“Composers’ Orchestra Improvisatory Composition Workshop”, an event organised by the Composer’s Orchestra and Edinburgh College of Art. The Composer’s Orchestra is a society made up of composers who meet up regularly to perform each other’s work as an orchestra, students from across the University of Edinburgh were invited to take part in a day-long workshop which focused on “improvisation as a form of compositional method”. Beginning at 10am, the impressive fruits of the collaborative project were then shared much later at 6.30pm with a very lucky audience inside the Reid Music Hall. Music ranging from the weird to the wonderful and everything in between tickled the ears of the receptive audience.The musicians did not have any musical scores or notes before them, which they had to strictly adhere to. Instead, they had pictures and diagrams of illustrations and flow-chart-like arrows indicating the structure that the groups had created during the day’s workshop and in which the musicians could improvise during the show.

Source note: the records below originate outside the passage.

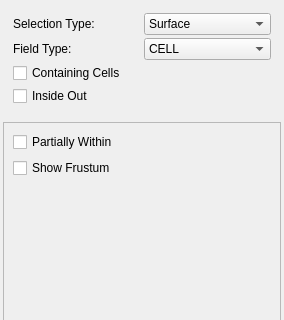
Qt form Qt/Components/Resources/UI/pqSelectionInspectorPanel.ui (wildmichael/ParaView3-enhancements-old) before a commit; both pictures show x 0 to 284 and y 0 to 320 of the 284 by 649 pixel window.
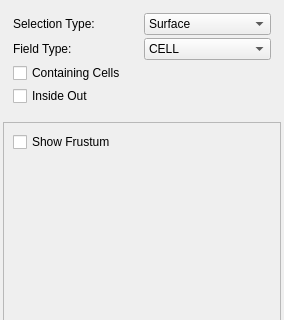
The same form after that commit. The open tabs and pages were chosen to show the change. Custom widgets are drawn as their Qt base class.

Commit message: ENH: Add point based frustum extraction. Removed ExactTest OFF option.

```diff
--- a/Qt/Components/Resources/UI/pqSelectionInspectorPanel.ui
+++ b/Qt/Components/Resources/UI/pqSelectionInspectorPanel.ui
@@ -358,13 +358,6 @@
        <property name="spacing" >
         <number>6</number>
        </property>
-       <item>
-        <widget class="QCheckBox" name="checkboxPartiallyWithin" >
-         <property name="text" >
-          <string>Partially Within</string>
-         </property>
-        </widget>
-       </item>
        <item>
         <widget class="QCheckBox" name="checkboxShowFrustum" >
          <property name="text" >
@@ -1433,11 +1426,6 @@
   </layout>
  </widget>
  <customwidgets>
-  <customwidget>
-   <class>pqDoubleRangeWidget</class>
-   <extends>QWidget</extends>
-   <header>pqDoubleRangeWidget.h</header>
-  </customwidget>
   <customwidget>
    <class>pqColorChooserButton</class>
    <extends>QPushButton</extends>
@@ -1449,6 +1437,11 @@
    <header>pqCollapsedGroup.h</header>
    <container>1</container>
   </customwidget>
+  <customwidget>
+   <class>pqDoubleRangeWidget</class>
+   <extends>QWidget</extends>
+   <header>pqDoubleRangeWidget.h</header>
+  </customwidget>
  </customwidgets>
  <resources/>
  <connections>
```
Left out of the diff: 2 changed lines with no effect on the pictures. The commit also changes 1 other file.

The result was exciting and anything but conventional. The first group, aptly titled “The Origami Quintet”, used paper stuffed in their instruments to muffle and distort their sound and later microphones to experiment with feedback techniques. Another group reached inside into the heart of the piano to strike at the strings directly. The third collective even had an acted-out optical element to their performance in which one member went from instrument to instrument with a magnet, whacking odd bits and bobs, lying on the floor and engaging in call-and-response with the other instruments in the group. This emphasised the delightfully humorous angle of the show and the excitement in its unpredictability.
The end result of day’s collaborative improvisational compositions was an unusually eerie and thoroughly captivating cacophony of sound forged by the collective cawing and roaring of the musicians’ instruments.
Before the last piece of the night, which was an entertaining improvised performance including nearly all the members of the all the groups at once, a stimulating and inviting piece entitled “Hexeis” was played, which was written by Alex Cutteridge, a student studying for his masters in the Reid School of Music within the university, in the weeks leading up the event.
After the concert came to an end, I caught up with Alex to ask about a few things that had tickled my curiosity. He detailed how his piece was written, with reference to “instructions” of how to play “Hexeis”, which was more flow-chart than musical notes, and explained how, though the musicians were allowed room for improvisation, there was an underlying compositional structure in place. The impressively mind-boggling thing was that the piece could sound different each time, and had “three different endings” which were all equally possible. Asking Alex about the Composer’s Orchestra in general, he remarked how it was great society to be a part of, that “brings together” all manner of students from across the university.
Being introduced to this new way of approaching and thinking about music was a real treat, and one for which I have the talented members of the Composer’s Orchestra, and their Innovative Learning Week participants, to thank.
Ryan Woodgate – Philosophy and Economics